U.S. Senators Barbara Boxer (D-CA) and Mary Landrieu (D-LA) have introduced the Malala Yousafzai Scholarship Act, legislation designed to expand scholarship opportunities for disadvantaged young women in Pakistan.
The bill is named after Malala Yousafzai, a 15-year-old Pakistani girl who has been an outspoken advocate for girls’ education in Pakistan and who gained international attention for her blog documenting the Taliban’s crackdown on the rights of women and girls.
On Oct. 9, 2012, Malala was brutally attacked by Taliban gunmen while on her way home from school. She is currently recovering from near-fatal injuries.
“Malala Yousafzai bravely advocated for the education of women and girls, something that should be a basic human right,” Senator Boxer said. “This bill not only recognizes Malala’s incredible courage, but will ensure that more young women in Pakistan are able to pursue their dreams through higher education.”

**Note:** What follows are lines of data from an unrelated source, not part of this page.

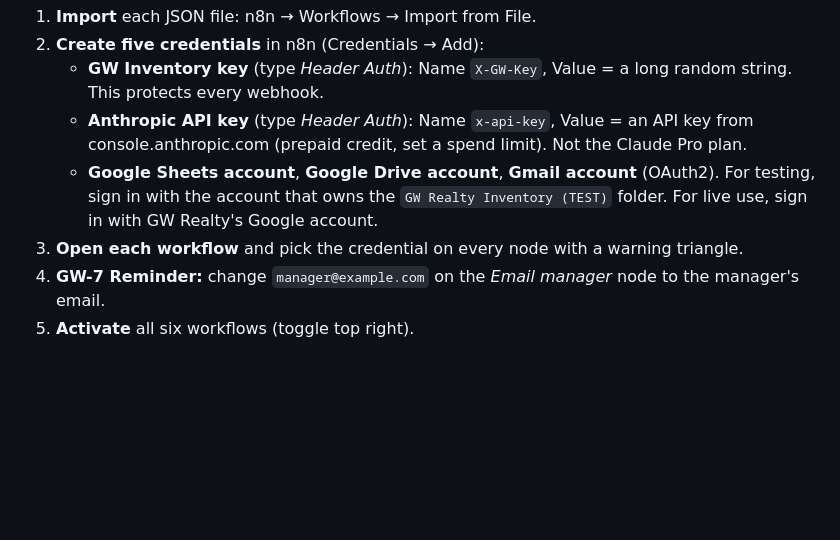
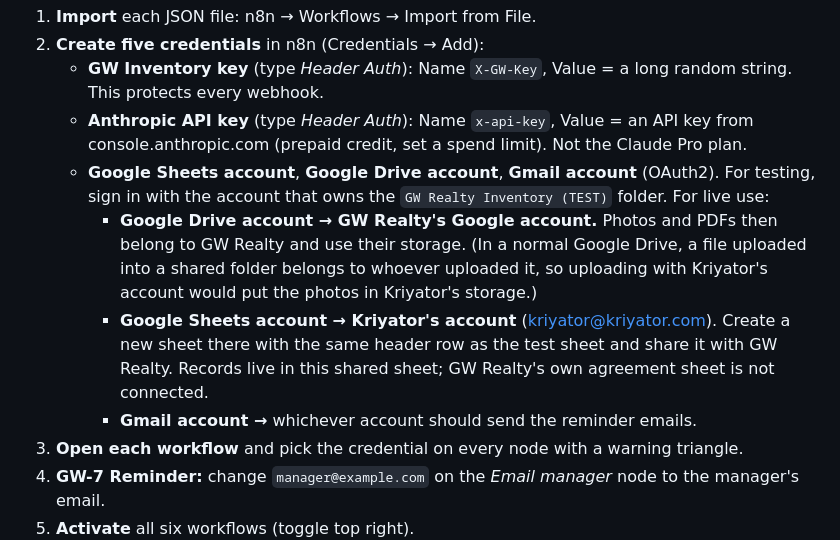
Before and after one commit to alvinnalaprana-dev/GWRealty, a Markdown page: n8n/README.md, the part around the change. Drawn GitHub-style; blank space fills up the shorter version.

Commit message:
n8n guide: records in a shared Kriyator/GW Realty sheet, photos in GW Realty's Drive
Co-Authored-By: Claude Opus 5.5 <noreply@anthropic.com>
Claude-Session: https://claude.ai/code/session_012oQfyCHaNJmeqXphLMfWGA

```diff
--- a/n8n/README.md
+++ b/n8n/README.md
@@ -19,7 +19,10 @@ Agreement codes are typed in by the manager (GW Realty decided on 20 Oct 2026 no
 2. **Create five credentials** in n8n (Credentials → Add):
    - **GW Inventory key** (type *Header Auth*): Name `X-GW-Key`, Value = a long random string. This protects every webhook.
    - **Anthropic API key** (type *Header Auth*): Name `x-api-key`, Value = an API key from console.anthropic.com (prepaid credit, set a spend limit). Not the Claude Pro plan.
-   - **Google Sheets account**, **Google Drive account**, **Gmail account** (OAuth2). For testing, sign in with the account that owns the `GW Realty Inventory (TEST)` folder. For live use, sign in with GW Realty's Google account.
+   - **Google Sheets account**, **Google Drive account**, **Gmail account** (OAuth2). For testing, sign in with the account that owns the `GW Realty Inventory (TEST)` folder. For live use:
+     - **Google Drive account → GW Realty's Google account.** Photos and PDFs then belong to GW Realty and use their storage. (In a normal Google Drive, a file uploaded into a shared folder belongs to whoever uploaded it, so uploading with Kriyator's account would put the photos in Kriyator's storage.)
+     - **Google Sheets account → Kriyator's account** (kriyator@kriyator.com). Create a new sheet there with the same header row as the test sheet and share it with GW Realty. Records live in this shared sheet; GW Realty's own agreement sheet is not connected.
+     - **Gmail account →** whichever account should send the reminder emails.
 3. **Open each workflow** and pick the credential on every node with a warning triangle.
 4. **GW-7 Reminder:** change `manager@example.com` on the *Email manager* node to the manager's email.
 5. **Activate** all six workflows (toggle top right).
```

“The attack on Malala Yousafzai last October reminds us of the difficult obstacles women and girls face around the world every day, including poverty, low social standing and violence, in their quest to espouse the basic freedoms enjoyed by American women,” Senator Landrieu said. “Providing an education is absolutely critical for the future of every girl and society as a whole. When women and men have equal access to educational resources, economies flourish, families strengthen and societies move forward. I am proud to introduce the Malala Yousafzai Scholarship Act alongside Senator Boxer and to dedicate it to Malala and the millions of other girls and women who risk their lives every day to gain an education. By lifting up the rights of women internationally, we can strengthen women’s rights here at home, too.”
The Malala Yousafzai Scholarship Act would expand and enhance an existing United States Agency for International Development (USAID) scholarship program called the Merit and Needs-Based Scholarship Program.

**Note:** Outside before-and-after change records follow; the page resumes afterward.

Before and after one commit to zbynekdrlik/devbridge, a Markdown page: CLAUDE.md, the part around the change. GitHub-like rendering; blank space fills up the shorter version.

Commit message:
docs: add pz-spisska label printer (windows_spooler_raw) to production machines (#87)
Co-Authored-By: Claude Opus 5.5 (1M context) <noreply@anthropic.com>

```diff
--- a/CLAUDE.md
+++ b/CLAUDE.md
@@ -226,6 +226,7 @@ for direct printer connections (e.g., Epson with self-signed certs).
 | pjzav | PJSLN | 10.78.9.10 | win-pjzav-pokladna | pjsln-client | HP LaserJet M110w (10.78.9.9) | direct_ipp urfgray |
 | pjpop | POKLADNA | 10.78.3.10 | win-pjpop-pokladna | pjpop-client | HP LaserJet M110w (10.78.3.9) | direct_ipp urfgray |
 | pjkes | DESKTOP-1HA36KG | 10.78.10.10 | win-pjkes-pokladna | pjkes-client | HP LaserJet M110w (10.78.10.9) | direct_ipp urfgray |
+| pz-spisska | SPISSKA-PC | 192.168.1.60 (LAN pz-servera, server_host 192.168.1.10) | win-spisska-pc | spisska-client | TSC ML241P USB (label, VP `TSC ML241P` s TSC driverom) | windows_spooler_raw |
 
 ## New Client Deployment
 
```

The program awards scholarships for university study in agriculture or business administration to economically disadvantaged young men and women from rural areas of Pakistan.
To date, of the 1,807 scholarships awarded, only 25 percent of the recipients have been women.

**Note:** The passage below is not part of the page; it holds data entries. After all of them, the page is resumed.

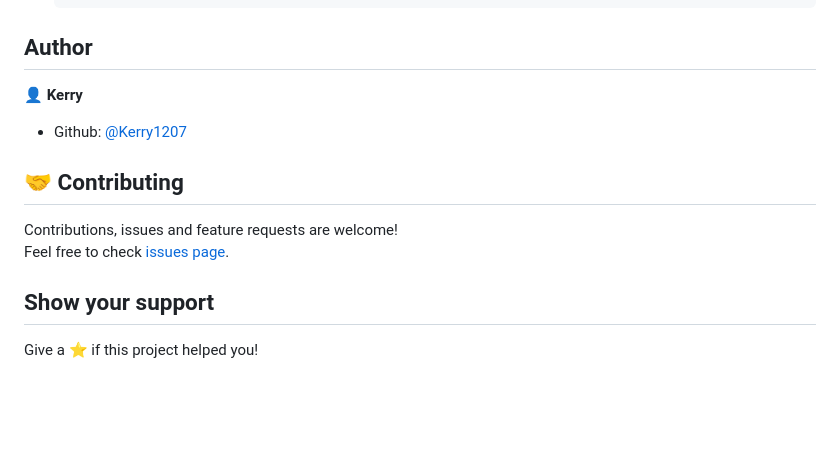
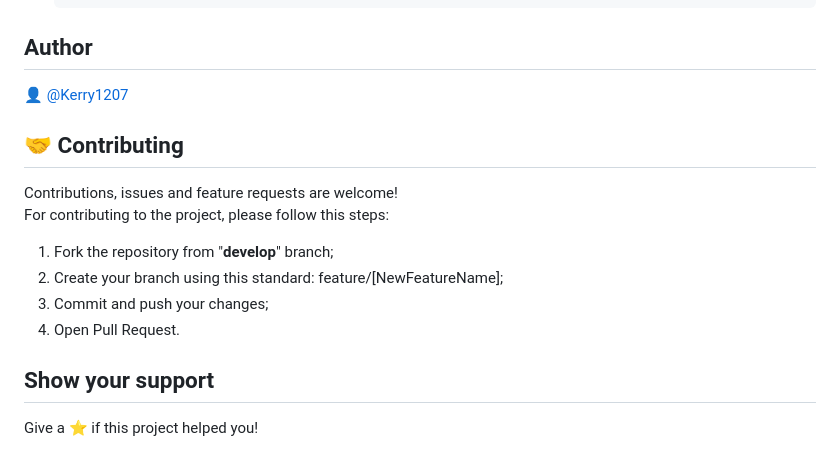
Before and after one commit to Kerry1207/ERC20TokenFaucet, a Markdown page: README.md, the part around one of its changes. GitHub-like rendering; blank space fills up the shorter version.

```diff
--- a/README.md
+++ b/README.md
@@ -147,13 +143,18 @@ npm run hardhat-test
 
 ## Author
 
-👤 **Kerry**
-
-* Github: [@Kerry1207](https://github.com/Kerry1207)
+👤 [@Kerry1207](https://github.com/Kerry1207)
 
 ## 🤝 Contributing
 
-Contributions, issues and feature requests are welcome!<br />Feel free to check [issues page](https://github.com/Kerry1207/ERC20TokenFaucet/issues).
+Contributions, issues and feature requests are welcome!<br />
+For contributing to the project, please follow this steps:
+<ol>
+<li>Fork the repository from "<b>develop</b>" branch;</li>
+<li>Create your branch using this standard: feature/[NewFeatureName];</li>
+<li>Commit and push your changes;</li>
+<li>Open Pull Request.</li>
+</ol>
 
 ## Show your support
 
```
Also changed, not shown: other parts of README.md (+4 -10 lines).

The Boxer-Landrieu bill would require a 30 percent increase in the number of scholarships awarded under the program for the next four years, and that these additional scholarships be awarded solely to women.
The measure would also expand the range of academic disciplines that scholarship recipients could pursue to improve graduates’ chances of obtaining meaningful employment.